After two years of a pilot program that saw thousands of Edmontonians test out a new way of sorting waste, the city is officially expanding its new green and black bins to a quarter of a million homes. Sarah Ryan has the details. – Mar 15, 2021

The City of Edmonton is set to officially rollout its new garbage and food scraps cart program Monday.

The program will see homes being given a large cart to put their garbage bags in, as well as two food scraps bins. The small bin is for in-kitchen use and the large one is for outdoor storage and pickup.

The new system will launch initially to residents in some north and southeast neighbourhoods in the city.
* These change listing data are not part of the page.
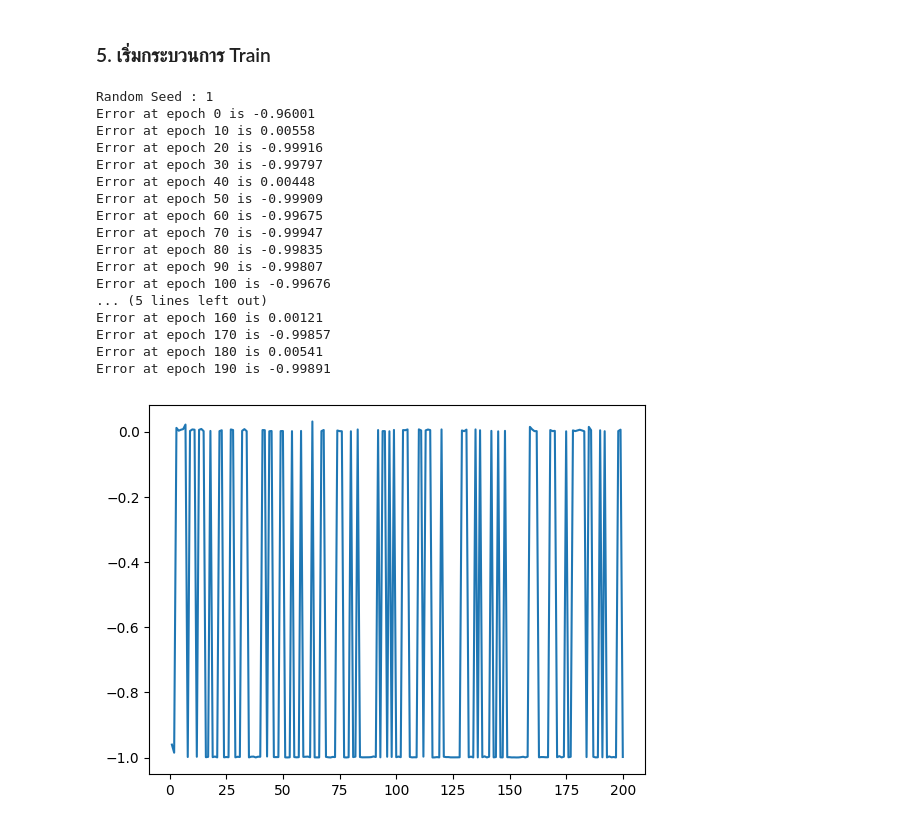
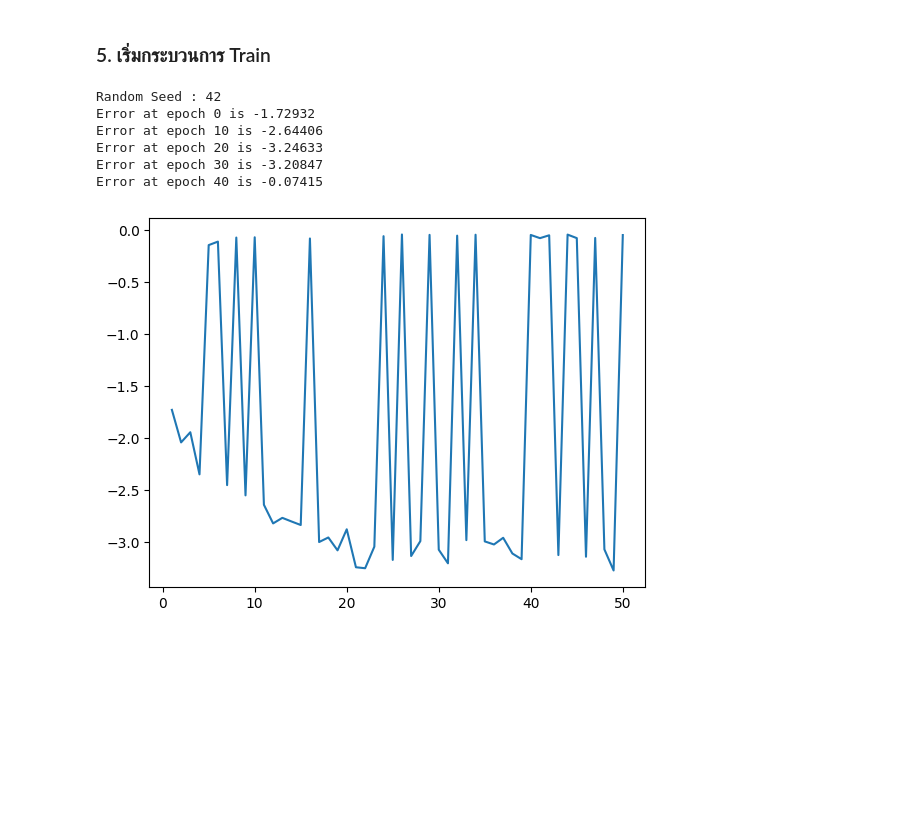
Before and after one commit to Celesca/cpe112-data-structure, a Jupyter notebook: Final_Project/Model.ipynb, the cells around one changed output. Cells and saved outputs as stored; diff of their text form; code cells hidden in the pictures; blank space fills up the shorter version.

```diff
--- a/Final_Project/Model.ipynb
+++ b/Final_Project/Model.ipynb
@@ -1,5 +1,7 @@
 # %%
 # --- Matrix Class ---
+
+import math
 
 from Array import Array2D
 
@@ -23,6 +25,21 @@ class Matrix(Array2D):
         for i in range(self.numRows()):
             for j in range(self.numCols()):
                 self[i,j] = self[i,j] * self[i,j]
+
+    def log(self):
+        newMatrix = Matrix(self.numRows(), self.numCols())
+        for i in range(self.numRows()):
+            for j in range(self.numCols()):
+                newMatrix[i,j] = math.log(self[i,j])
+        return newMatrix
+
+    def sum(self):
+        total = 0
+        for i in range(self.numRows()):
+            for j in range(self.numCols()):
+                total += self[i,j]
+
+        return total
 
     # Transpose สลับแถวกับหลัก
     def transpose(self):
@@ -740,26 +824,15 @@ No.Output Unit:  1
 # %% [markdown]
 ### 5. เริ่มกระบวนการ Train
 # %%
-myModel.trainModel(1,200,0.05)
+myModel.trainModel(42,50,0.01)
 # %% [output]
-Random Seed : 1
-Error at epoch 0 is -0.96001
-Error at epoch 10 is 0.00558
-Error at epoch 20 is -0.99916
-Error at epoch 30 is -0.99797
-Error at epoch 40 is 0.00448
-Error at epoch 50 is -0.99909
-Error at epoch 60 is -0.99675
-Error at epoch 70 is -0.99947
-Error at epoch 80 is -0.99835
-Error at epoch 90 is -0.99807
-Error at epoch 100 is -0.99676
-... (5 lines left out)
-Error at epoch 160 is 0.00121
-Error at epoch 170 is -0.99857
-Error at epoch 180 is 0.00541
-Error at epoch 190 is -0.99891
+Random Seed : 42
+Error at epoch 0 is -1.72932
+Error at epoch 10 is -2.64406
+Error at epoch 20 is -3.24633
+Error at epoch 30 is -3.20847
+Error at epoch 40 is -0.07415
-[figure, old version]
+[figure, new version]
 # %%
 myModel._weights_input_hidden
 # %% [output]
```
Also changed, not shown: parts of 11 cells of this notebook, 1 other file.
“[The bins are] being rolled out to about a quarter of a million homes in Edmonton,” said Jodi Goebel, waste strategy director with the City of Edmonton.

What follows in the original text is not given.